**The problem:** Tell how many lines of the data below have the string "write" in them. Say nothing more.

Input data Start Marker

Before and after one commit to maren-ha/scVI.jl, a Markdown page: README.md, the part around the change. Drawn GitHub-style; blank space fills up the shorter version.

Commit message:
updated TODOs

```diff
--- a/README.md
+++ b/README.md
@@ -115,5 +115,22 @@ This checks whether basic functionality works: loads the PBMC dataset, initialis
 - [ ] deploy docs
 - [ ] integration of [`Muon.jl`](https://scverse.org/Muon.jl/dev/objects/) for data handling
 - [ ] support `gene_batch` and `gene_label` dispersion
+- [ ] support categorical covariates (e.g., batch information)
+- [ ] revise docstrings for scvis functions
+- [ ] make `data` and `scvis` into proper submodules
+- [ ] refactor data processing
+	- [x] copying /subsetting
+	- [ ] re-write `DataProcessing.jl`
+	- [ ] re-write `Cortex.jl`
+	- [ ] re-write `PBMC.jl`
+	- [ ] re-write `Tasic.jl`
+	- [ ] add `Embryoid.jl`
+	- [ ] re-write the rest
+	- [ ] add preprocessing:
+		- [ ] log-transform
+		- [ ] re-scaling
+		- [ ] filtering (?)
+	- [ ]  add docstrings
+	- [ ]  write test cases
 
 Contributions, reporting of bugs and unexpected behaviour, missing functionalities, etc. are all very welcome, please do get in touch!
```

Input data End Marker

**Finished exercise:** 6